Omit the pictures and copy the entries exactly.
___ Task data
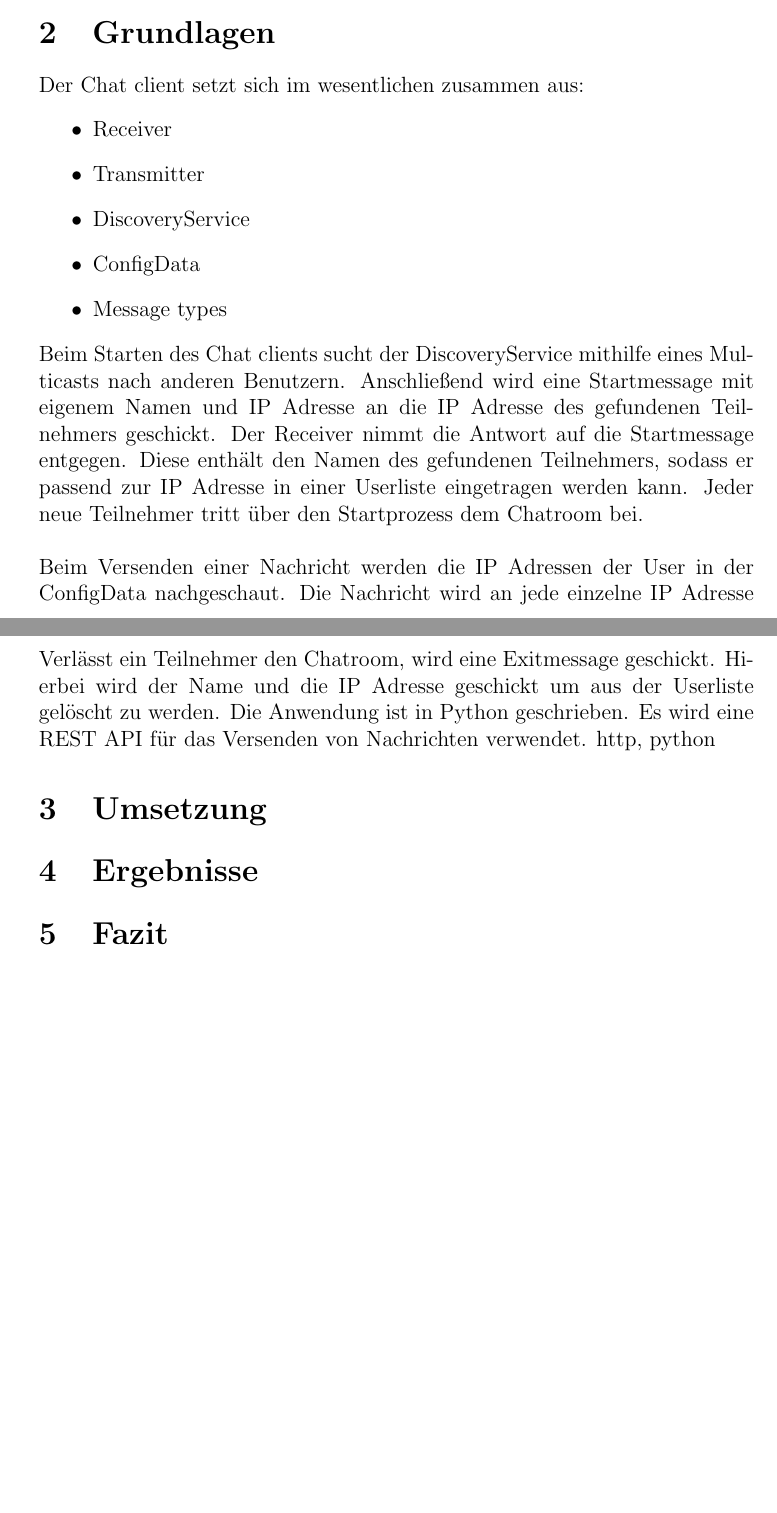
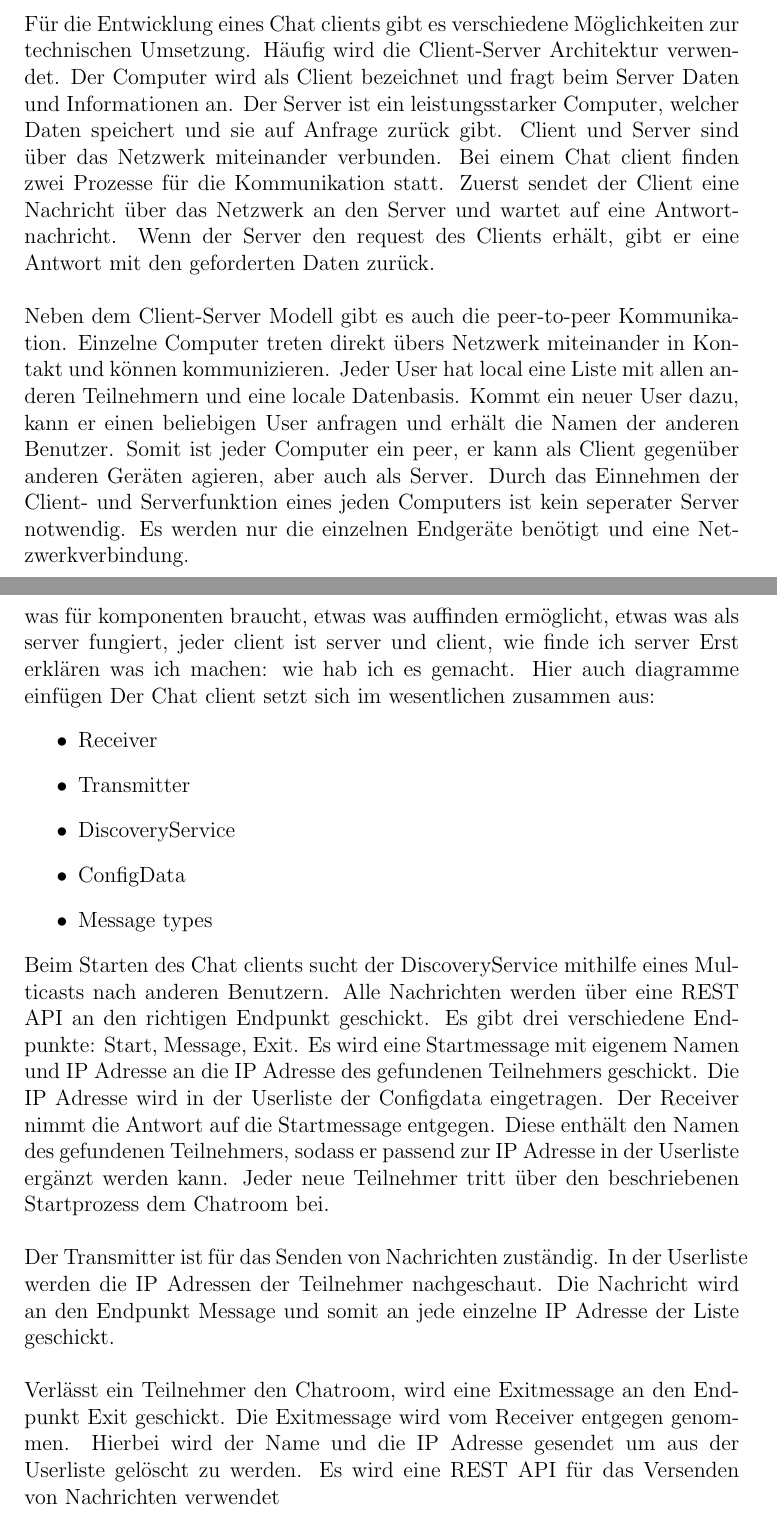
Before and after one commit to rebekafischer/Chat-client, a LaTeX document (Hausarbeit/Chat-client.tex, which reads Hausarbeit/chapters/Grundlagen.tex, Hausarbeit/chapters/Umsetzung.tex): two parts of pages 3 and 4 of 4 before the commit and two parts of pages 4 and 5 of 5 after it, joined at a grey line, cut at the place of the change, the shorter picture padded with empty space. Compiled offline with pdfLaTeX.

Commit message:
new description in Grundlagen of different models

```diff
--- a/Hausarbeit/Chat-client.tex
+++ b/Hausarbeit/Chat-client.tex
@@ -1,7 +1,9 @@
-\documentclass[12pt, letterpaper]{article}
+\documentclass[12pt, a4paper]{article}
+
 \title{\textbf{\huge{Chat Client}} \\ Entwicklung eines p2p Chat Clients auf Basis von klassischen Client-Server Protokollen}
 \author{\\Rebeka Fischer \\ \emph{3.Semester - IT Infrastruktur} \\ FOM Hochschule für Ökonomie und Management}
 \date{06.02.2024}
+
 \begin{document}
 \maketitle
 \thispagestyle{empty}
@@ -20,24 +14,6 @@ Dadurch ergibt sich die Frage: Ist es möglich mit Client-Server-Technologien ei
-\section{Grundlagen}
-Der Chat client setzt sich im wesentlichen zusammen aus:
-\begin{itemize}
-    \item Receiver
-    \item Transmitter
-    \item DiscoveryService
-    \item ConfigData
-    \item Message types
-\end{itemize}
-Beim Starten des Chat clients sucht der DiscoveryService mithilfe eines Multicasts nach anderen Benutzern.
-Anschließend wird eine Startmessage mit eigenem Namen und IP Adresse an die IP Adresse des gefundenen Teilnehmers geschickt.
-Der Receiver nimmt die Antwort auf die Startmessage entgegen. Diese enthält den Namen des gefundenen Teilnehmers, sodass er passend zur IP Adresse in einer Userliste eingetragen werden kann.
-Jeder neue Teilnehmer tritt über den Startprozess dem Chatroom bei.
-\\
-\\
-Beim Versenden einer Nachricht werden die IP Adressen der User in der ConfigData nachgeschaut. Die Nachricht wird an jede einzelne IP Adresse der Liste geschickt.
-\\
-\\
-Verlässt ein Teilnehmer den Chatroom, wird eine Exitmessage geschickt. Hierbei wird der Name und die IP Adresse geschickt um aus der Userliste gelöscht zu werden.
-Die Anwendung ist in Python geschrieben. Es wird eine REST API für das Versenden von Nachrichten verwendet. http, python
-\section{Umsetzung}
-\section{Ergebnisse}
-\section{Fazit}
+\include{chapters/Einleitung}
+\include{chapters/Grundlagen}
+\include{chapters/Umsetzung}
+\include{chapters/Ergebnisse}
+\include{chapters/Fazit}
 \end{document}
--- /dev/null
+++ b/Hausarbeit/chapters/Grundlagen.tex
@@ -0,0 +1,20 @@
+\section{Grundlagen}
+Für die Entwicklung eines Chat clients gibt es verschiedene Möglichkeiten zur technischen Umsetzung.
+Häufig wird die Client-Server Architektur verwendet.
+Der Computer wird als Client bezeichnet und fragt beim Server Daten und Informationen an.
+Der Server ist ein leistungsstarker Computer, welcher Daten speichert und sie auf Anfrage zurück gibt.
+Client und Server sind über das Netzwerk miteinander verbunden.
+Bei einem Chat client finden zwei Prozesse für die Kommunikation statt.
+Zuerst sendet der Client eine Nachricht über das Netzwerk an den Server und wartet auf eine Antwortnachricht.
+Wenn der Server den request des Clients erhält, gibt er eine Antwort mit den geforderten Daten zurück.
+\\
+\\
+Neben dem Client-Server Modell gibt es auch die peer-to-peer Kommunikation.
+Einzelne Computer treten direkt übers Netzwerk miteinander in Kontakt und können kommunizieren.
+Jeder User hat local eine Liste mit allen anderen Teilnehmern und eine locale Datenbasis.
+Kommt ein neuer User dazu, kann er einen beliebigen User anfragen und erhält die Namen der anderen Benutzer.
+Somit ist jeder Computer ein peer, er kann als Client gegenüber anderen Geräten agieren, aber auch als Server.
+Durch das Einnehmen der Client- und Serverfunktion eines jeden Computers ist kein seperater Server notwendig.
+Es werden nur die einzelnen Endgeräte benötigt und eine Netzwerkverbindung.
+
+%was für übertragungsmodi, was unterschied p2p client server, wie machen kann, wie man was baut, an frage annähern
--- /dev/null
+++ b/Hausarbeit/chapters/Umsetzung.tex
@@ -0,0 +1,26 @@
+\section{Umsetzung}
+was für komponenten braucht, etwas was auffinden ermöglicht, etwas was als server fungiert, jeder client ist server und client, wie finde ich server
+Erst erklären was ich machen: wie hab ich es gemacht. Hier auch diagramme einfügen
+Der Chat client setzt sich im wesentlichen zusammen aus:
+\begin{itemize}
+    \item Receiver
+    \item Transmitter
+    \item DiscoveryService
+    \item ConfigData
+    \item Message types
+\end{itemize}
+Beim Starten des Chat clients sucht der DiscoveryService mithilfe eines Multicasts nach anderen Benutzern.
+Alle Nachrichten werden über eine REST API an den richtigen Endpunkt geschickt. Es gibt drei verschiedene Endpunkte: Start, Message, Exit.
+Es wird eine Startmessage mit eigenem Namen und IP Adresse an die IP Adresse des gefundenen Teilnehmers geschickt.
+Die IP Adresse wird in der Userliste der Configdata eingetragen.
+Der Receiver nimmt die Antwort auf die Startmessage entgegen. Diese enthält den Namen des gefundenen Teilnehmers, sodass er passend zur IP Adresse in der Userliste ergänzt werden kann.
+Jeder neue Teilnehmer tritt über den beschriebenen Startprozess dem Chatroom bei.
+\\
+\\
+Der Transmitter ist für das Senden von Nachrichten zuständig. In der Userliste werden die IP Adressen der Teilnehmer nachgeschaut.
+Die Nachricht wird an den Endpunkt Message und somit an jede einzelne IP Adresse der Liste geschickt.
+\\
+\\
+Verlässt ein Teilnehmer den Chatroom, wird eine Exitmessage an den Endpunkt Exit geschickt. Die Exitmessage wird vom Receiver entgegen genommen.
+Hierbei wird der Name und die IP Adresse gesendet um aus der Userliste gelöscht zu werden.
+Es wird eine REST API für das Versenden von Nachrichten verwendet
```
Also changed, not shown: Hausarbeit/chapters/Einleitung.tex (added, +8 -0 lines), Hausarbeit/chapters/Ergebnisse.tex (added), Hausarbeit/chapters/Fazit.tex (added), Hausarbeit/Chat-client.tex (8 more changed lines).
______
— Reply —
Before and after one commit to rebekafischer/Chat-client, a LaTeX document (Hausarbeit/Chat-client.tex, which reads Hausarbeit/chapters/Grundlagen.tex, Hausarbeit/chapters/Umsetzung.tex): two parts of pages 3 and 4 of 4 before the commit and two parts of pages 4 and 5 of 5 after it, joined at a grey line, cut at the place of the change, the shorter picture padded with empty space. Compiled offline with pdfLaTeX.

Commit message:
new description in Grundlagen of different models

```diff
--- a/Hausarbeit/Chat-client.tex
+++ b/Hausarbeit/Chat-client.tex
@@ -1,7 +1,9 @@
-\documentclass[12pt, letterpaper]{article}
+\documentclass[12pt, a4paper]{article}
+
 \title{\textbf{\huge{Chat Client}} \\ Entwicklung eines p2p Chat Clients auf Basis von klassischen Client-Server Protokollen}
 \author{\\Rebeka Fischer \\ \emph{3.Semester - IT Infrastruktur} \\ FOM Hochschule für Ökonomie und Management}
 \date{06.02.2024}
+
 \begin{document}
 \maketitle
 \thispagestyle{empty}
@@ -20,24 +14,6 @@ Dadurch ergibt sich die Frage: Ist es möglich mit Client-Server-Technologien ei
-\section{Grundlagen}
-Der Chat client setzt sich im wesentlichen zusammen aus:
-\begin{itemize}
-    \item Receiver
-    \item Transmitter
-    \item DiscoveryService
-    \item ConfigData
-    \item Message types
-\end{itemize}
-Beim Starten des Chat clients sucht der DiscoveryService mithilfe eines Multicasts nach anderen Benutzern.
-Anschließend wird eine Startmessage mit eigenem Namen und IP Adresse an die IP Adresse des gefundenen Teilnehmers geschickt.
-Der Receiver nimmt die Antwort auf die Startmessage entgegen. Diese enthält den Namen des gefundenen Teilnehmers, sodass er passend zur IP Adresse in einer Userliste eingetragen werden kann.
-Jeder neue Teilnehmer tritt über den Startprozess dem Chatroom bei.
-\\
-\\
-Beim Versenden einer Nachricht werden die IP Adressen der User in der ConfigData nachgeschaut. Die Nachricht wird an jede einzelne IP Adresse der Liste geschickt.
-\\
-\\
-Verlässt ein Teilnehmer den Chatroom, wird eine Exitmessage geschickt. Hierbei wird der Name und die IP Adresse geschickt um aus der Userliste gelöscht zu werden.
-Die Anwendung ist in Python geschrieben. Es wird eine REST API für das Versenden von Nachrichten verwendet. http, python
-\section{Umsetzung}
-\section{Ergebnisse}
-\section{Fazit}
+\include{chapters/Einleitung}
+\include{chapters/Grundlagen}
+\include{chapters/Umsetzung}
+\include{chapters/Ergebnisse}
+\include{chapters/Fazit}
 \end{document}
--- /dev/null
+++ b/Hausarbeit/chapters/Grundlagen.tex
@@ -0,0 +1,20 @@
+\section{Grundlagen}
+Für die Entwicklung eines Chat clients gibt es verschiedene Möglichkeiten zur technischen Umsetzung.
+Häufig wird die Client-Server Architektur verwendet.
+Der Computer wird als Client bezeichnet und fragt beim Server Daten und Informationen an.
+Der Server ist ein leistungsstarker Computer, welcher Daten speichert und sie auf Anfrage zurück gibt.
+Client und Server sind über das Netzwerk miteinander verbunden.
+Bei einem Chat client finden zwei Prozesse für die Kommunikation statt.
+Zuerst sendet der Client eine Nachricht über das Netzwerk an den Server und wartet auf eine Antwortnachricht.
+Wenn der Server den request des Clients erhält, gibt er eine Antwort mit den geforderten Daten zurück.
+\\
+\\
+Neben dem Client-Server Modell gibt es auch die peer-to-peer Kommunikation.
+Einzelne Computer treten direkt übers Netzwerk miteinander in Kontakt und können kommunizieren.
+Jeder User hat local eine Liste mit allen anderen Teilnehmern und eine locale Datenbasis.
+Kommt ein neuer User dazu, kann er einen beliebigen User anfragen und erhält die Namen der anderen Benutzer.
+Somit ist jeder Computer ein peer, er kann als Client gegenüber anderen Geräten agieren, aber auch als Server.
+Durch das Einnehmen der Client- und Serverfunktion eines jeden Computers ist kein seperater Server notwendig.
+Es werden nur die einzelnen Endgeräte benötigt und eine Netzwerkverbindung.
+
+%was für übertragungsmodi, was unterschied p2p client server, wie machen kann, wie man was baut, an frage annähern
--- /dev/null
+++ b/Hausarbeit/chapters/Umsetzung.tex
@@ -0,0 +1,26 @@
+\section{Umsetzung}
+was für komponenten braucht, etwas was auffinden ermöglicht, etwas was als server fungiert, jeder client ist server und client, wie finde ich server
+Erst erklären was ich machen: wie hab ich es gemacht. Hier auch diagramme einfügen
+Der Chat client setzt sich im wesentlichen zusammen aus:
+\begin{itemize}
+    \item Receiver
+    \item Transmitter
+    \item DiscoveryService
+    \item ConfigData
+    \item Message types
+\end{itemize}
+Beim Starten des Chat clients sucht der DiscoveryService mithilfe eines Multicasts nach anderen Benutzern.
+Alle Nachrichten werden über eine REST API an den richtigen Endpunkt geschickt. Es gibt drei verschiedene Endpunkte: Start, Message, Exit.
+Es wird eine Startmessage mit eigenem Namen und IP Adresse an die IP Adresse des gefundenen Teilnehmers geschickt.
+Die IP Adresse wird in der Userliste der Configdata eingetragen.
+Der Receiver nimmt die Antwort auf die Startmessage entgegen. Diese enthält den Namen des gefundenen Teilnehmers, sodass er passend zur IP Adresse in der Userliste ergänzt werden kann.
+Jeder neue Teilnehmer tritt über den beschriebenen Startprozess dem Chatroom bei.
+\\
+\\
+Der Transmitter ist für das Senden von Nachrichten zuständig. In der Userliste werden die IP Adressen der Teilnehmer nachgeschaut.
+Die Nachricht wird an den Endpunkt Message und somit an jede einzelne IP Adresse der Liste geschickt.
+\\
+\\
+Verlässt ein Teilnehmer den Chatroom, wird eine Exitmessage an den Endpunkt Exit geschickt. Die Exitmessage wird vom Receiver entgegen genommen.
+Hierbei wird der Name und die IP Adresse gesendet um aus der Userliste gelöscht zu werden.
+Es wird eine REST API für das Versenden von Nachrichten verwendet
```
Also changed, not shown: Hausarbeit/chapters/Einleitung.tex (added, +8 -0 lines), Hausarbeit/chapters/Ergebnisse.tex (added), Hausarbeit/chapters/Fazit.tex (added), Hausarbeit/Chat-client.tex (8 more changed lines).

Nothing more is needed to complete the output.